## YOUR TASK
Exactly as they stand, set down all of the records again.

(Stored records)
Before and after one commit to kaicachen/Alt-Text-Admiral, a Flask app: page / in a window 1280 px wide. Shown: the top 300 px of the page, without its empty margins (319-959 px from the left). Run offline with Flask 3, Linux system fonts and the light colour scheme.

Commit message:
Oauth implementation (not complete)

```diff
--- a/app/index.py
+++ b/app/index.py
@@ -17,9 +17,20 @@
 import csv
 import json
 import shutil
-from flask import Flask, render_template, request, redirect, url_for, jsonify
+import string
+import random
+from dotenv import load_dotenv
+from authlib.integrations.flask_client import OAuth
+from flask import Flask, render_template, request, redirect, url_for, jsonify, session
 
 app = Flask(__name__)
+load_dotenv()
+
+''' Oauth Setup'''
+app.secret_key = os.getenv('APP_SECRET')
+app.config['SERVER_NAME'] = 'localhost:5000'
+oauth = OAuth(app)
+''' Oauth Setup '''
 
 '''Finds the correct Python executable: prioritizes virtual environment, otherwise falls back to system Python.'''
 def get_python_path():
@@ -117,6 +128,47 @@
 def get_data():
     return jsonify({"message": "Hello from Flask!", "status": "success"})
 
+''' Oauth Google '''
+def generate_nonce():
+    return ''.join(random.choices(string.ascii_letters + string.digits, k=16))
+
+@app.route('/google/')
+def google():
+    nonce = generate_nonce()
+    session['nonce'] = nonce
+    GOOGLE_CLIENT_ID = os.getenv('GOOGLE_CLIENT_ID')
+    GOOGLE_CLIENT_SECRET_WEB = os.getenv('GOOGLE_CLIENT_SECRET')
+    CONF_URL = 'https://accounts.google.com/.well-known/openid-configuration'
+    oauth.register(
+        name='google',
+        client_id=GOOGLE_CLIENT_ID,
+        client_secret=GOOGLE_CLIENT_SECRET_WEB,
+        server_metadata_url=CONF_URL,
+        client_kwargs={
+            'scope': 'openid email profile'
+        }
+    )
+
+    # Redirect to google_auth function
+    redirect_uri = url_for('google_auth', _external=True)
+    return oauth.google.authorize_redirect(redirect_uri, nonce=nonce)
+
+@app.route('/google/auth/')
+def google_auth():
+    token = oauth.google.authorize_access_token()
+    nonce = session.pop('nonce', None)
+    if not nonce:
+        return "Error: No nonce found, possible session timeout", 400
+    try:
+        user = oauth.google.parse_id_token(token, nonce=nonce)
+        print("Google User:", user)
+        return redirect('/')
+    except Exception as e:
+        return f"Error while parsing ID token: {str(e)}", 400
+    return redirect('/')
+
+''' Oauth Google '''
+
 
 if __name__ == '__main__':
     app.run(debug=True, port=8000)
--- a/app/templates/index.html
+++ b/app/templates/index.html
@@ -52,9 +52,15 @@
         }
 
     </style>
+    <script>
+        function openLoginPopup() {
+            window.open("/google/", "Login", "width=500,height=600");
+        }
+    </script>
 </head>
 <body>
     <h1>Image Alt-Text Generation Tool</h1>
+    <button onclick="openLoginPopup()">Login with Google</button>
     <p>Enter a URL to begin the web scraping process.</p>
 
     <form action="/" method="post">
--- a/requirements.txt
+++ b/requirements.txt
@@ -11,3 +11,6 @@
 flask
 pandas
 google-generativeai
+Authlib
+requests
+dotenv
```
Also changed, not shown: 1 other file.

## WORKED SOLUTION
Before and after one commit to kaicachen/Alt-Text-Admiral, a Flask app: page / in a window 1280 px wide. Shown: the top 300 px of the page, without its empty margins (319-959 px from the left). Run offline with Flask 3, Linux system fonts and the light colour scheme.

Commit message:
Oauth implementation (not complete)

```diff
--- a/app/index.py
+++ b/app/index.py
@@ -17,9 +17,20 @@
 import csv
 import json
 import shutil
-from flask import Flask, render_template, request, redirect, url_for, jsonify
+import string
+import random
+from dotenv import load_dotenv
+from authlib.integrations.flask_client import OAuth
+from flask import Flask, render_template, request, redirect, url_for, jsonify, session
 
 app = Flask(__name__)
+load_dotenv()
+
+''' Oauth Setup'''
+app.secret_key = os.getenv('APP_SECRET')
+app.config['SERVER_NAME'] = 'localhost:5000'
+oauth = OAuth(app)
+''' Oauth Setup '''
 
 '''Finds the correct Python executable: prioritizes virtual environment, otherwise falls back to system Python.'''
 def get_python_path():
@@ -117,6 +128,47 @@
 def get_data():
     return jsonify({"message": "Hello from Flask!", "status": "success"})
 
+''' Oauth Google '''
+def generate_nonce():
+    return ''.join(random.choices(string.ascii_letters + string.digits, k=16))
+
+@app.route('/google/')
+def google():
+    nonce = generate_nonce()
+    session['nonce'] = nonce
+    GOOGLE_CLIENT_ID = os.getenv('GOOGLE_CLIENT_ID')
+    GOOGLE_CLIENT_SECRET_WEB = os.getenv('GOOGLE_CLIENT_SECRET')
+    CONF_URL = 'https://accounts.google.com/.well-known/openid-configuration'
+    oauth.register(
+        name='google',
+        client_id=GOOGLE_CLIENT_ID,
+        client_secret=GOOGLE_CLIENT_SECRET_WEB,
+        server_metadata_url=CONF_URL,
+        client_kwargs={
+            'scope': 'openid email profile'
+        }
+    )
+
+    # Redirect to google_auth function
+    redirect_uri = url_for('google_auth', _external=True)
+    return oauth.google.authorize_redirect(redirect_uri, nonce=nonce)
+
+@app.route('/google/auth/')
+def google_auth():
+    token = oauth.google.authorize_access_token()
+    nonce = session.pop('nonce', None)
+    if not nonce:
+        return "Error: No nonce found, possible session timeout", 400
+    try:
+        user = oauth.google.parse_id_token(token, nonce=nonce)
+        print("Google User:", user)
+        return redirect('/')
+    except Exception as e:
+        return f"Error while parsing ID token: {str(e)}", 400
+    return redirect('/')
+
+''' Oauth Google '''
+
 
 if __name__ == '__main__':
     app.run(debug=True, port=8000)
--- a/app/templates/index.html
+++ b/app/templates/index.html
@@ -52,9 +52,15 @@
         }
 
     </style>
+    <script>
+        function openLoginPopup() {
+            window.open("/google/", "Login", "width=500,height=600");
+        }
+    </script>
 </head>
 <body>
     <h1>Image Alt-Text Generation Tool</h1>
+    <button onclick="openLoginPopup()">Login with Google</button>
     <p>Enter a URL to begin the web scraping process.</p>
 
     <form action="/" method="post">
--- a/requirements.txt
+++ b/requirements.txt
@@ -11,3 +11,6 @@
 flask
 pandas
 google-generativeai
+Authlib
+requests
+dotenv
```
Also changed, not shown: 1 other file.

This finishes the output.